Porsche gave shareholders a 10.2 percent return for the first quarter as brisk demand for its sporty cars buoyed sales and profits.
In the first half of its fiscal year, which ends July 31, sales rose 3.4 percent to E2.95 billion and pre-tax profit increased 6.5 percent to E25 million.
Chief Financial Officer Holger Härter told analysts February 10 he expects "a significant increase in sales in the near future," for the brand. Orders for the new 911 are strong, pushing waiting times for the car to six months.
Credit Suisse First Boston expects Porsche to perform well in 2006 and 2007 as the brand launches higher-end versions of the 911.
Renault provided a 7.9 percent return to investors during the first three months of 2005. BMW and Peugeot also made their shareholders money during the Q1.
Fiat lost is shareholders money during the quarter. The plight of Italy's struggling carmaker was highlighted by a 15 percent drop in its western European new-car sales during the quarter to 269,041 units.
The company has been fighting to cut its debt over the past three years as poor performance at its carmaking division produced large losses.

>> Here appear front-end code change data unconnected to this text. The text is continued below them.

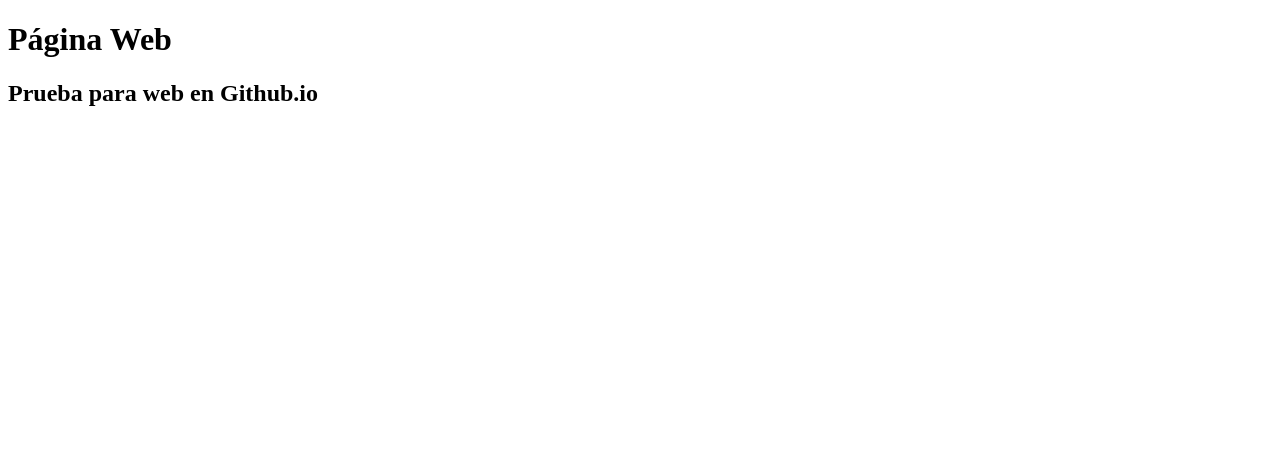
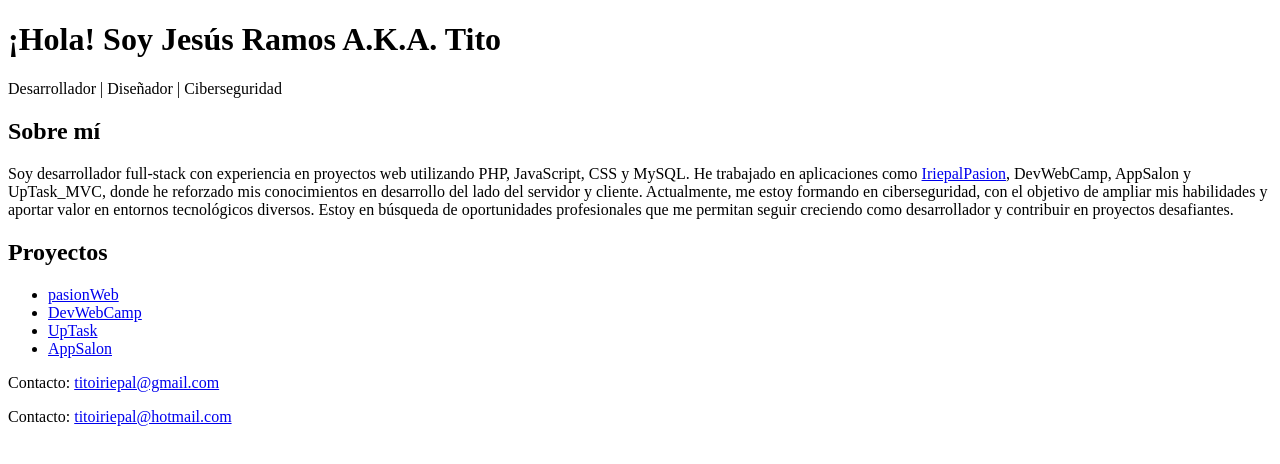
Before and after one commit to titoiriepal/titoiriepal.github.io, a plain HTML site: page index.html in a window 1280 px wide. Drawn offline with Linux system fonts and the light colour scheme.

Commit message:
Update index.html with personal information

```diff
--- a/index.html
+++ b/index.html
@@ -1,12 +1,39 @@
 <!DOCTYPE html>
 <html lang="es">
 <head>
-    <meta charset="UTF-8">
-    <meta name="viewport" content="width=device-width, initial-scale=1.0">
-    <title>Web Development</title>
+  <meta charset="UTF-8" />
+  <meta name="viewport" content="width=device-width, initial-scale=1.0"/>
+  <title>Mi Página Personal</title>
+  <link rel="stylesheet" href="style.css" />
 </head>
 <body>
-    <h1>Página Web</h1>
-    <h2>Prueba para web en Github.io</h2>
+  <header>
+    <h1>¡Hola! Soy Jesús Ramos A.K.A. Tito</h1>
+    <p>Desarrollador | Diseñador | Ciberseguridad</p>
+  </header>
+
+  <section id="about">
+    <h2>Sobre mí</h2>
+    <p>Soy desarrollador full-stack con experiencia en proyectos web utilizando PHP, JavaScript, CSS y MySQL. He trabajado en aplicaciones como <a href="https://www.iriepalpasion.com" target="_blank">IriepalPasion</a>, DevWebCamp, AppSalon y UpTask_MVC, donde he reforzado mis conocimientos en desarrollo del lado del servidor y cliente.
+
+        Actualmente, me estoy formando en ciberseguridad, con el objetivo de ampliar mis habilidades y aportar valor en entornos tecnológicos diversos.
+
+        Estoy en búsqueda de oportunidades profesionales que me permitan seguir creciendo como desarrollador y contribuir en proyectos desafiantes. </p>
+  </section>
+
+  <section id="projects">
+    <h2>Proyectos</h2>
+    <ul>
+      <li><a href="https://github.com/titoiriepal/pasionWeb" target="_blank">pasionWeb</a></li>
+      <li><a href="https://github.com/titoiriepal/DevWebCamp" target="_blank">DevWebCamp</a></li>
+      <li><a href="https://github.com/titoiriepal/uptask_mvc" target="_blank">UpTask</a></li>
+      <li><a href="https://github.com/titoiriepal/AppSalon" target="_blank">AppSalon</a></li>
+    </ul>
+  </section>
+
+  <footer>
+    <p>Contacto: <a href="mailto:titoiriepal@gmail.com">titoiriepal@gmail.com</a></p>
+    <p>Contacto: <a href="mailto:titoiriepal@hotmail.com">titoiriepal@hotmail.com</a></p>
+  </footer>
 </body>
 </html>
```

It has already sold most of its non-automotive operations, concentrating on making cars, trucks and agricultural equipment.